** Task **
For the entries below, report the number of lines containing "effects", without any other content.

** Dataset extract **

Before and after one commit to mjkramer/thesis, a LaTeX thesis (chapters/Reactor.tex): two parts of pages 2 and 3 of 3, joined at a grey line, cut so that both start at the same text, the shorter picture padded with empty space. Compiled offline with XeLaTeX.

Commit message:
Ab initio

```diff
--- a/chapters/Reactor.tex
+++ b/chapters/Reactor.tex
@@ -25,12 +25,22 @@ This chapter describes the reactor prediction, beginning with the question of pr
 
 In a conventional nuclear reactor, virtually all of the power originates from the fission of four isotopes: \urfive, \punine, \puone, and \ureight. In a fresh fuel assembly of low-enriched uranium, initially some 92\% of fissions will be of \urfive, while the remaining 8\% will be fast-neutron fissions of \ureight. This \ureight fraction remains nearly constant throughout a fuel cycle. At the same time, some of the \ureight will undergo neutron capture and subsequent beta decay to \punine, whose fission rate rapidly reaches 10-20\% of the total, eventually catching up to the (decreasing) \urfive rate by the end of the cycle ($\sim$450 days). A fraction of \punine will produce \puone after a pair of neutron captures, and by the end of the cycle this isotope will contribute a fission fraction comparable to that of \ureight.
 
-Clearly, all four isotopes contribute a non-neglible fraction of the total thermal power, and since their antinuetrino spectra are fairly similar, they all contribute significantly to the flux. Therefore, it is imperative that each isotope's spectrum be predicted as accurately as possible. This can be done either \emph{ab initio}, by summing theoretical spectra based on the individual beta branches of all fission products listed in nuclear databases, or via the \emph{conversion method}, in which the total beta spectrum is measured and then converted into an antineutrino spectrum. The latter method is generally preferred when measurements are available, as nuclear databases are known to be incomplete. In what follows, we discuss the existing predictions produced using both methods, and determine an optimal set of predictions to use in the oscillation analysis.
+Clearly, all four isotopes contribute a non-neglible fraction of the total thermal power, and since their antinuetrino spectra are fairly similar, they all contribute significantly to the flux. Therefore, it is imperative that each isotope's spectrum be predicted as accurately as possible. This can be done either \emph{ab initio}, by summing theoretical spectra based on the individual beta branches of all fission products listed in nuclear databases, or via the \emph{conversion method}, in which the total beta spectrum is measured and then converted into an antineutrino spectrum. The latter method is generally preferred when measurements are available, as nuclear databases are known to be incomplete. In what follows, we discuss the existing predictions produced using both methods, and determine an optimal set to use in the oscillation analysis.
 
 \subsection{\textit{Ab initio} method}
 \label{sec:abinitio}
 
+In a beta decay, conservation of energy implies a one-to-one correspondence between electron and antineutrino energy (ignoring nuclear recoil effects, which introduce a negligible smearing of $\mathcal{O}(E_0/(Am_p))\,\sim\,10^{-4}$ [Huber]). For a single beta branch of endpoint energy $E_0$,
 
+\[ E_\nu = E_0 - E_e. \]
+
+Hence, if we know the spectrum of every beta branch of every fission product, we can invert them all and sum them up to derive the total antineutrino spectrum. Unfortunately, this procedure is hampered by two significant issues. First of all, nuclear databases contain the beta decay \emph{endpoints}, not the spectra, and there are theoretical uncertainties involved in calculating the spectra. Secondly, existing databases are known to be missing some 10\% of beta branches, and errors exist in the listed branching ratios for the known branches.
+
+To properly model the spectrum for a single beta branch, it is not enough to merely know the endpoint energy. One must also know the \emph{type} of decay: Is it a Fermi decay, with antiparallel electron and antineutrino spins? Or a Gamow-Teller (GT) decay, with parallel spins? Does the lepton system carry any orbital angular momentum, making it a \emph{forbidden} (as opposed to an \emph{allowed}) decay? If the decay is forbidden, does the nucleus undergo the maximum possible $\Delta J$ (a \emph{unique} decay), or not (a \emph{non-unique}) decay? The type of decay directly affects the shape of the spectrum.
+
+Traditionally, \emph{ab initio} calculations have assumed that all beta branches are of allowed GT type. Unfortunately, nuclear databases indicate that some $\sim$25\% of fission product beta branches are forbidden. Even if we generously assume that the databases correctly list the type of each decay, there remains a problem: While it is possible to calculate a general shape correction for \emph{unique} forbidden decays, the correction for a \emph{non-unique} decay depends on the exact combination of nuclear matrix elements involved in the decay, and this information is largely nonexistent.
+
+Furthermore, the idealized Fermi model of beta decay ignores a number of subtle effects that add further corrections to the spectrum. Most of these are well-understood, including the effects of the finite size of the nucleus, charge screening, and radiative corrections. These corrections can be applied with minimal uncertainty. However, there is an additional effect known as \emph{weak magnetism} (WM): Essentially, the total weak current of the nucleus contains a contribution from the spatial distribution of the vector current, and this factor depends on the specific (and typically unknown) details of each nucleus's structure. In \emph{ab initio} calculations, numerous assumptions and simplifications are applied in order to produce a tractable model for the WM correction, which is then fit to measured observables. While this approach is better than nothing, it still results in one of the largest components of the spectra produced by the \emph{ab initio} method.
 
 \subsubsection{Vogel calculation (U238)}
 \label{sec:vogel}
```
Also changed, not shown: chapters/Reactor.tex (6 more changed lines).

** Output for this task **
2